- Your instructions -
Lines with the string "comum" must each be copied from the listing.

- Data to use -
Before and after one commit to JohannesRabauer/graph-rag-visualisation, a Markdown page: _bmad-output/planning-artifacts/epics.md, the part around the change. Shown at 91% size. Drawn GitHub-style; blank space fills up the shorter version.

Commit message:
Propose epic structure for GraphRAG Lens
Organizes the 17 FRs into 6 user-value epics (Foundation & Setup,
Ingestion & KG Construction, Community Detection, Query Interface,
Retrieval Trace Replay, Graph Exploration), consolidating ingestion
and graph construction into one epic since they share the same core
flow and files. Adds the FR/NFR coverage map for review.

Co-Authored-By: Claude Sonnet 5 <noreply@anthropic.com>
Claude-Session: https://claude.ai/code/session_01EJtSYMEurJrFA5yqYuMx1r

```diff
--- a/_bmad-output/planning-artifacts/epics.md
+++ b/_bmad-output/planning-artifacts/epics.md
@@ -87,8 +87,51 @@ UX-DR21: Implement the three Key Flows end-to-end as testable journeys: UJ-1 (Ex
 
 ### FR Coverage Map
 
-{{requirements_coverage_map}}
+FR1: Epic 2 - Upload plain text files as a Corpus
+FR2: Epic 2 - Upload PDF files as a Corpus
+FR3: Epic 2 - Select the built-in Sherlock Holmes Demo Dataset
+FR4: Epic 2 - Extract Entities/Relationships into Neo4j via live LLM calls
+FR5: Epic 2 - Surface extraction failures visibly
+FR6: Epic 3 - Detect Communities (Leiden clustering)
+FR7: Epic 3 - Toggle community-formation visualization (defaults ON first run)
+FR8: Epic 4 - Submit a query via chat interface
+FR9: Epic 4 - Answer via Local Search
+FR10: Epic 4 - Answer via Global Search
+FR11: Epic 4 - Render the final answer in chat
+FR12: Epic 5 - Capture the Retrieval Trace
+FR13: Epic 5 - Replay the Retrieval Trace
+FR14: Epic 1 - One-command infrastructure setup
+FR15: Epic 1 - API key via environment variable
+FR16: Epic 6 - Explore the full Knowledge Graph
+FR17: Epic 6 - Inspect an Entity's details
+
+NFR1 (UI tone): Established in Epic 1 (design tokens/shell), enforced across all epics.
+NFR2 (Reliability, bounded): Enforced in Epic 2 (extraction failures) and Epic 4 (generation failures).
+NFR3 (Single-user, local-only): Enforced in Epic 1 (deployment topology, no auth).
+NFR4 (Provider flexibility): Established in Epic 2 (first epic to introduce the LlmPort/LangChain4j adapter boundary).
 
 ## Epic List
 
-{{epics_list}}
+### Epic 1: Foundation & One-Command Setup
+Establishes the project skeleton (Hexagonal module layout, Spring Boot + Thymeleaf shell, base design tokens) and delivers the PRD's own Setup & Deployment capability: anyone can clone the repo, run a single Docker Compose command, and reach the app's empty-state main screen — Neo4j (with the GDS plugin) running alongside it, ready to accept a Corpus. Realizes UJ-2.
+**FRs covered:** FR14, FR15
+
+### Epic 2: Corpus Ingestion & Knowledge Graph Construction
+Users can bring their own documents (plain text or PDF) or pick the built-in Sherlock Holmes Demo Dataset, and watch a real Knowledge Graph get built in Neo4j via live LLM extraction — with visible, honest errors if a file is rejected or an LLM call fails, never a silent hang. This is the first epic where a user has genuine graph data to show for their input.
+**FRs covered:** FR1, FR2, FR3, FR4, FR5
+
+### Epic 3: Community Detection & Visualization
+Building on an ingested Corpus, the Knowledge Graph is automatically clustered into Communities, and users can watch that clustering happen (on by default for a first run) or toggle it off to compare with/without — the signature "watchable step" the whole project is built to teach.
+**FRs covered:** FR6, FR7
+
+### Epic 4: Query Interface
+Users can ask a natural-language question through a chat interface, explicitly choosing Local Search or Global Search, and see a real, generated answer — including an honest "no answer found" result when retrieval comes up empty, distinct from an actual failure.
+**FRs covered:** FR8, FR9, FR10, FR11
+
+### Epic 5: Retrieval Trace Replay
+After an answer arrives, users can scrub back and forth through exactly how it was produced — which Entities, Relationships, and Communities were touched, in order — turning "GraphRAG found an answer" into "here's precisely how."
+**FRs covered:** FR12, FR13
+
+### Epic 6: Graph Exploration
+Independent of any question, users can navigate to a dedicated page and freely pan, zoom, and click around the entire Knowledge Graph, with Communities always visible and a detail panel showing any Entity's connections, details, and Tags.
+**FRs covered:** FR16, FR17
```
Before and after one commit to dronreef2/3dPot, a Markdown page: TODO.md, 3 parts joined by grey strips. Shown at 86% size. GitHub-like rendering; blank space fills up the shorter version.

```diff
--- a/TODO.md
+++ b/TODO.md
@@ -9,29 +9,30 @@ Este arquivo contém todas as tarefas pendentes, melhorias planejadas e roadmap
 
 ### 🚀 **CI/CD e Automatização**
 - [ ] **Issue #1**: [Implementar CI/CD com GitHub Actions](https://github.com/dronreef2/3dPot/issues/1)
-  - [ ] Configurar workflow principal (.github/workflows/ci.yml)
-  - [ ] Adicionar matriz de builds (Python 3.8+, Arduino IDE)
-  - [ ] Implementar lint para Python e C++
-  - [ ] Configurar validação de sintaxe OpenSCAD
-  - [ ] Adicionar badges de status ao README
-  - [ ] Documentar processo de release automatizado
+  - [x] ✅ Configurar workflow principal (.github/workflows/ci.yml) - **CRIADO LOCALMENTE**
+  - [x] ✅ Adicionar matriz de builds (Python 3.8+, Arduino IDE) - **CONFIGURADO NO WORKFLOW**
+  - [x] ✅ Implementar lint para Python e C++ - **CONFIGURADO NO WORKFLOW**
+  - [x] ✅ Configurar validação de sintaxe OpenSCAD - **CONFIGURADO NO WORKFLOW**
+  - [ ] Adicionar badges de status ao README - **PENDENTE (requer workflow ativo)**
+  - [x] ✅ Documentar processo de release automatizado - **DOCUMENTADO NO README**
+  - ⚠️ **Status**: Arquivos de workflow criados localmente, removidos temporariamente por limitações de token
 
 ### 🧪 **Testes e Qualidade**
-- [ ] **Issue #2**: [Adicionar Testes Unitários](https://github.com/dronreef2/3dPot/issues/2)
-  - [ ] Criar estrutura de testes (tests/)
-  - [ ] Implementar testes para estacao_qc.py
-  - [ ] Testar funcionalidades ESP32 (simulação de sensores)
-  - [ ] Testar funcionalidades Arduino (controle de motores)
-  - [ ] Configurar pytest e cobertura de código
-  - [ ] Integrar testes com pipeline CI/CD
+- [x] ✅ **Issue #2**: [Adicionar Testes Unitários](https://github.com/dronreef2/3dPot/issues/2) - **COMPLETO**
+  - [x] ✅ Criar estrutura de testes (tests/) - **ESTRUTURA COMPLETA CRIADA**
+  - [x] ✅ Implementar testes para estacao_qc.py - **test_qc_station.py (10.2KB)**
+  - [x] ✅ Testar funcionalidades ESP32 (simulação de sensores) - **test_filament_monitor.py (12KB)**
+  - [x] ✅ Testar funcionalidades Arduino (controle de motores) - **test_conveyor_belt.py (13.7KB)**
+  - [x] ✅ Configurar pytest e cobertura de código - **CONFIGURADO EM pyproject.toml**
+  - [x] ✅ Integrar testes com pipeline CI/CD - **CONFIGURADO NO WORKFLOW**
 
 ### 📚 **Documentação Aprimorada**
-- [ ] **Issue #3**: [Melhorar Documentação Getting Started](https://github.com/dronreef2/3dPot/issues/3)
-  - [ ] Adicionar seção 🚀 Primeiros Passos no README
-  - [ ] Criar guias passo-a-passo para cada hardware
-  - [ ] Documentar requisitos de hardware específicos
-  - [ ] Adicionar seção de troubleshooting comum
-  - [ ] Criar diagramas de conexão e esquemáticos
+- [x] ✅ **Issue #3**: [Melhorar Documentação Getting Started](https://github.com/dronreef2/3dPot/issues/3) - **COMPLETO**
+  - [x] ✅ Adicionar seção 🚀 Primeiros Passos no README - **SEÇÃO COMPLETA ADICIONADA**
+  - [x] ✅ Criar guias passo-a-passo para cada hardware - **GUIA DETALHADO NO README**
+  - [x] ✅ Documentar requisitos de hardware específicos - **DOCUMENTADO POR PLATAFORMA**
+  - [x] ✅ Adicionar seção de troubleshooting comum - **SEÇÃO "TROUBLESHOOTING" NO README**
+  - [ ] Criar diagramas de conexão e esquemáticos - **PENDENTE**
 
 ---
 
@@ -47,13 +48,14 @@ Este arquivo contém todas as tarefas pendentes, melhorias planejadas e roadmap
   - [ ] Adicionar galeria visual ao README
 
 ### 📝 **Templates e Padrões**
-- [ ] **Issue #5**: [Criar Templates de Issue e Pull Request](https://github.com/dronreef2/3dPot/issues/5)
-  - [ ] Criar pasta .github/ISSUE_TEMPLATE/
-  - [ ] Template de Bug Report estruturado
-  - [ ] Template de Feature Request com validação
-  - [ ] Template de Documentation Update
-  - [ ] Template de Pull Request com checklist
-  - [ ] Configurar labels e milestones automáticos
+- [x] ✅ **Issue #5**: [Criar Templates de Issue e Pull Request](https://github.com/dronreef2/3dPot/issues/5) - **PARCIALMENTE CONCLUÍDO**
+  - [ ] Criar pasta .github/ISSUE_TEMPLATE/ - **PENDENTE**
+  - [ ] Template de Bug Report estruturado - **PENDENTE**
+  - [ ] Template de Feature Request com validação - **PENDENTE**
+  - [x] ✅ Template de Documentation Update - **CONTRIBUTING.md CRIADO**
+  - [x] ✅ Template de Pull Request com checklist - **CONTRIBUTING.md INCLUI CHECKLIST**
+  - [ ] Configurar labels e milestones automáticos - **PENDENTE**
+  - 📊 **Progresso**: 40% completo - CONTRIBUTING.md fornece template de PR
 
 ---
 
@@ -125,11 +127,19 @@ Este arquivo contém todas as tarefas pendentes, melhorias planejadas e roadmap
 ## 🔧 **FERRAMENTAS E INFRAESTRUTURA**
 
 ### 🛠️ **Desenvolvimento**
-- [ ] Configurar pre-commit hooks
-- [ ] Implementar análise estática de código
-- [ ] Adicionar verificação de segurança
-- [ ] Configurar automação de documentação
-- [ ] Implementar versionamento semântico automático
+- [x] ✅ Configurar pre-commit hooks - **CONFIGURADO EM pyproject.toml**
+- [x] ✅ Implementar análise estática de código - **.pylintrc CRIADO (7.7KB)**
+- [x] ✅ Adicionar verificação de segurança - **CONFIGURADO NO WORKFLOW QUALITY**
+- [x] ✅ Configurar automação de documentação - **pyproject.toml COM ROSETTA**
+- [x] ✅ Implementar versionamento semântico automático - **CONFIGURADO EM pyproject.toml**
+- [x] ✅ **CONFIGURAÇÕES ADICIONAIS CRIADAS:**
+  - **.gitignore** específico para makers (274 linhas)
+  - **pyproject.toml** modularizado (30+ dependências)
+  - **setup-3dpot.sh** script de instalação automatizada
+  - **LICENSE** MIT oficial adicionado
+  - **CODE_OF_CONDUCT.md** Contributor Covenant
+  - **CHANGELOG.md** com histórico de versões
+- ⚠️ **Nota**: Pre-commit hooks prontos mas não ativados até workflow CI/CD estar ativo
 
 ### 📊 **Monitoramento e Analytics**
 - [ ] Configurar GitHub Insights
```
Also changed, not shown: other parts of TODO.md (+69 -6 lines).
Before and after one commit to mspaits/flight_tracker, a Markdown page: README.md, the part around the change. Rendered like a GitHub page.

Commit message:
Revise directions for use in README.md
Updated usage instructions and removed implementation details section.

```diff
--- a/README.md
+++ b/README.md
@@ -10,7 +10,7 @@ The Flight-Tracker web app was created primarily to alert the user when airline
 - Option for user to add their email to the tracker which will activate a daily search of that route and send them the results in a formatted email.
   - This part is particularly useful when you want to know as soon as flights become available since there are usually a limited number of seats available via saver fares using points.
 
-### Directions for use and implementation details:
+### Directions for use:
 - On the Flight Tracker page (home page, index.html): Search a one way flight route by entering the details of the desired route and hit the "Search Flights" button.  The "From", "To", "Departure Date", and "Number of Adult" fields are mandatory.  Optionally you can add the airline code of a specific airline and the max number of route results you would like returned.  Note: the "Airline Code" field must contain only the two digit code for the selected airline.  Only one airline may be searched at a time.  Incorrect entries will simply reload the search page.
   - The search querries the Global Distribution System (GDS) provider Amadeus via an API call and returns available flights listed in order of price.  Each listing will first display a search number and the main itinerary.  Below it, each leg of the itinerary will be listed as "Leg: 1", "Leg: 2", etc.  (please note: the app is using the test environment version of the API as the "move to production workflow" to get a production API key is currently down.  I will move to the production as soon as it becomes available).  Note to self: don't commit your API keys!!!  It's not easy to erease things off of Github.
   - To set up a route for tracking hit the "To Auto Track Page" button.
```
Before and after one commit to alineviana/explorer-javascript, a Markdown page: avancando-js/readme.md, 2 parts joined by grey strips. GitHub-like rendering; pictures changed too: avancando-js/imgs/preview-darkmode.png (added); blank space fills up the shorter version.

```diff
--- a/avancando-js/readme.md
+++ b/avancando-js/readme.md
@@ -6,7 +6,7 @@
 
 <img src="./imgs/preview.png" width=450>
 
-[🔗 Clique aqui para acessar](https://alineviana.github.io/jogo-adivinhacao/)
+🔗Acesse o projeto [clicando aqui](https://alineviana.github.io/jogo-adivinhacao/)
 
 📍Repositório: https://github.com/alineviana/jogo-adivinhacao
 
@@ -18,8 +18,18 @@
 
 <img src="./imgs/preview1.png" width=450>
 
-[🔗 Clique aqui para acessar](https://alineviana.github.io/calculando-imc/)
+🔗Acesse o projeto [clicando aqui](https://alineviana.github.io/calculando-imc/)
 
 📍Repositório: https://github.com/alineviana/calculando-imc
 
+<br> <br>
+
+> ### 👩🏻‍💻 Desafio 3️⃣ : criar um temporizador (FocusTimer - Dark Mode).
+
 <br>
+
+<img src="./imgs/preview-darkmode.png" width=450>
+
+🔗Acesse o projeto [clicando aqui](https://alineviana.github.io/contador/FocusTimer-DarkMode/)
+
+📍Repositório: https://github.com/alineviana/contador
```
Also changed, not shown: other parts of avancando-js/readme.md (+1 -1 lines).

- Written response -
-  - [ ] Adicionar seção de troubleshooting comum
+  - [x] ✅ Adicionar seção de troubleshooting comum - **SEÇÃO "TROUBLESHOOTING" NO README**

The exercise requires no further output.